THE LAST GIRL
Poems by Rose Solari
Alan Squire Publishing, 2014,
In her third poetry collection, The Last Girl, Rose Solari invites the reader into the life of a girl who disappears in daylight, a boy broken by war, a young nun who answers one of the ads to teach religion to the 19th century western settlers. We read of the loss of Solaris’ family members, love gone wrong, mourning for paths not taken, and ultimately the celebration of the writing life.
A whimsical image-maker, Solaris shows us how a child uses metaphor to understand the self which, in The Making, she compares to “Leggo, to be pieced together in almost/ innumerable ways…” Another Shore is, to me, like a credo of Solaris’ writing, a testimony to her powerful image-building. “It is essential to imagine/ one thing is another – as when/ the small hard winter apple becomes/ a globe for the dollhouse schoolroom,” she writes, and cunningly takes us to the pan of mud that becomes quicksand in which a G.I. Joe is sinking. The innocence of her images ramps up the tragedy. Math and the Garden, about the death of her father, becomes more tragic by using counting as a child’s way to impose order on chaos. “It’s a matter of three and fours,” she writes, “like when my father died and it was/ him and me and what he called god…” The poem about the death of her soldier brother, Another Country, one of my favorites, also uses counting and precise imagery and a definite beat to break the reader’s heart. “How you could swing me up onto/ your big shoulders, my big brother, making us two-in-one, sky-slung,/a four-armed creature singing/ about the country he’d never seen.”

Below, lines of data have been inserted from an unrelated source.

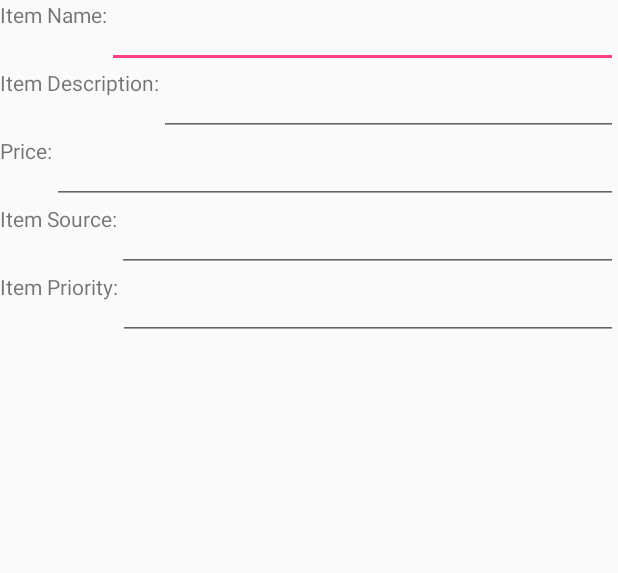
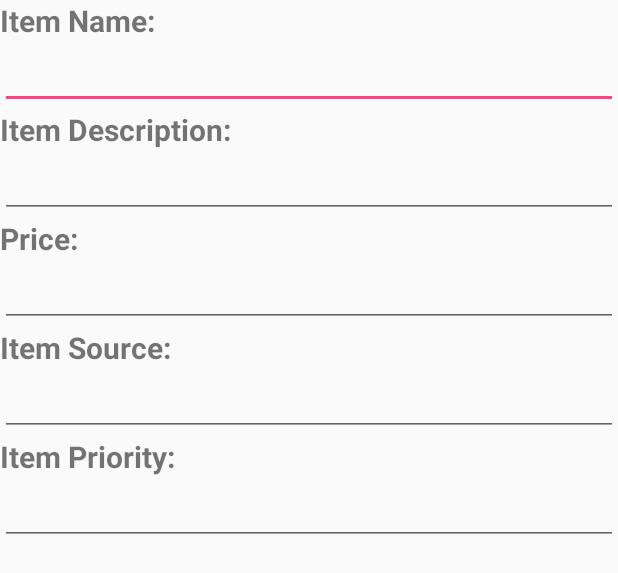
Before and after one commit to djf60/wishlist, an Android app: the layout add_edit_dialogue.xml on its own in the app's theme, with its tools: preview values and no code run, on a phone screen of 412 x 824 dp. Shown: the top 573 px of the screen. Run offline under Robolectric (Android 15) with nearby library versions, the phone set to English and light mode, and no system bars.

```diff
--- a/app/src/main/java/edu/pitt/cs/cs1635/mmr63/wishlist/ListAdapter.java
+++ b/app/src/main/java/edu/pitt/cs/cs1635/mmr63/wishlist/ListAdapter.java
@@ -87,7 +87,7 @@ public class ListAdapter extends RecyclerView.Adapter<ListAdapter.ViewHolder> {
             holder.description.setText(item.getDescription());
             holder.price.setText("$"+String.valueOf(item.getPrice()));
             holder.source.setText(item.getSource());
-            holder.priority.setText(item.getPriority());
+            holder.priority.setText(String.valueOf(item.getPriority()));
             //setup checkbox clickListener
             View.OnClickListener clickListener = new View.OnClickListener() {
                 @Override
--- a/app/src/main/java/edu/pitt/cs/cs1635/mmr63/wishlist/MainMenu.java
+++ b/app/src/main/java/edu/pitt/cs/cs1635/mmr63/wishlist/MainMenu.java
@@ -18,12 +18,10 @@ public class MainMenu extends AppCompatActivity {
 
     public void gotoMyLists(View view)
     {
-        /*
         //go to my lists
         Intent intent = new Intent(this, MyListActivity.class);
         intent.putExtra("username", username);
         startActivity(intent);
-        */
     }
 
     public void gotoPurchased(View view)
--- a/app/src/main/res/layout/add_edit_dialogue.xml
+++ b/app/src/main/res/layout/add_edit_dialogue.xml
@@ -2,76 +2,56 @@
 <LinearLayout xmlns:android="http://schemas.android.com/apk/res/android"
     android:orientation="vertical" android:layout_width="match_parent"
     android:layout_height="match_parent">
-    <LinearLayout
-        android:layout_width="match_parent"
-        android:layout_height="wrap_content"
-        android:orientation="horizontal">
         <TextView
-            android:layout_width="wrap_content"
-            android:layout_height="match_parent"
+            android:textStyle="bold"
+            android:textSize="20dp"
+            android:layout_width="match_parent"
+            android:layout_height="wrap_content"
             android:text="Item Name:"/>
         <EditText
             android:id="@+id/add_name"
             android:layout_width="match_parent"
+            android:layout_height="wrap_content"/>
+        <TextView
+            android:textStyle="bold"
+            android:textSize="20dp"
+            android:layout_width="match_parent"
             android:layout_height="wrap_content"
-            android:layout_weight="1"/>
-    </LinearLayout>
-    <LinearLayout
-        android:layout_width="match_parent"
-        android:layout_height="wrap_content"
-        android:orientation="horizontal">
-        <TextView
-            android:layout_width="wrap_content"
-            android:layout_height="match_parent"
             android:text="Item Description:"/>
         <EditText
             android:layout_width="match_parent"
             android:layout_height="wrap_content"
-            android:id="@+id/add_description"
-            android:layout_weight="1"
-        />
-    </LinearLayout>
-    <LinearLayout
-        android:layout_width="match_parent"
-        android:layout_height="wrap_content"
-        android:orientation="horizontal">
+            android:id="@+id/add_description"/>
         <TextView
-            android:layout_width="wrap_content"
-            android:layout_height="match_parent"
+            android:textStyle="bold"
+            android:textSize="20dp"
+            android:layout_width="match_parent"
+            android:layout_height="wrap_content"
             android:text="Price:"/>
         <EditText
             android:layout_width="match_parent"
             android:layout_height="wrap_content"
             android:id="@+id/add_price"
-            android:layout_weight="1"
-        />
-    </LinearLayout>
-    <LinearLayout
-        android:layout_width="match_parent"
-        android:layout_height="wrap_content"
-        android:orientation="horizontal">
+            android:inputType="numberDecimal"/>
         <TextView
-            android:layout_width="wrap_content"
-            android:layout_height="match_parent"
+            android:textStyle="bold"
+            android:textSize="20dp"
+            android:layout_width="match_parent"
+            android:layout_height="wrap_content"
             android:text="Item Source:"/>
         <EditText
-            android:layout_weight="1"
             android:layout_width="match_parent"
             android:layout_height="wrap_content"
             android:id="@+id/add_source"/>
-    </LinearLayout>
-    <LinearLayout
-        android:layout_width="match_parent"
-        android:layout_height="wrap_content"
-        android:orientation="horizontal">
         <TextView
-            android:layout_width="wrap_content"
-            android:layout_height="match_parent"
+            android:textStyle="bold"
+            android:textSize="20dp"
+            android:layout_width="match_parent"
+            android:layout_height="wrap_content"
             android:text="Item Priority:"/>
         <EditText
-            android:layout_weight="1"
             android:layout_width="match_parent"
             android:layout_height="wrap_content"
-            android:id="@+id/add_priority"/>
-    </LinearLayout>
+            android:id="@+id/add_priority"
+            android:inputType="number"/>
 </LinearLayout>
--- a/app/src/main/res/values/colors.xml
+++ b/app/src/main/res/values/colors.xml
@@ -4,4 +4,5 @@
     <color name="colorPrimaryDark">#303F9F</color>
     <color name="colorAccent">#FF4081</color>
     <color name="black">#000</color>
+    <color name="list_row_border">#7070FF</color>
 </resources>
```
Also changed, not shown: app/src/main/java/edu/pitt/cs/cs1635/mmr63/wishlist/MyListActivity.java (+23 -21 lines), app/src/main/res/drawable/list_row_background.xml (added, +8 -0 lines), app/src/main/res/layout/activity_my_list.xml (+7 -5 lines), app/src/main/res/layout/list_row.xml (+28 -16 lines).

She takes clichés, idioms, and turns them into fresh language. Finally, there’s pleasure to be taken from all those years someone trying to hammer a point home. Of a tree house, she writes, “Time itself/ might have pressed these boards/ into rows, hammered home/ the nails…” And of all the things that came crashing down with a vengeance, would you ever have expected happiness to be among them?
Some of the poems have a religious theme, but where I’m awed is when Solaris takes an ordinary scene such as in Young Couple at a Country Fair and turns it into a cosmic experience. “If he were another boy, the night wouldn’t gleam,/ as now, at the turn of his head.” “…the spinning moment,/ rimmed in lights…” Solaris’ descriptions inbed themselves in you. Will I ever think of Persephone again without thinking of her as “Pale from the indoor life of winter…?”
There’s a range of tone, and subject matter, and setting that keeps us entranced. Whether Solaris brings us to the landscape of myth, or a waitress fantasizing about being a movie star, or an Ex-Pat on a physical island and an island of her own making, the emotions are charged, connecting us to our “first self, pre-body.” The spring of all creation.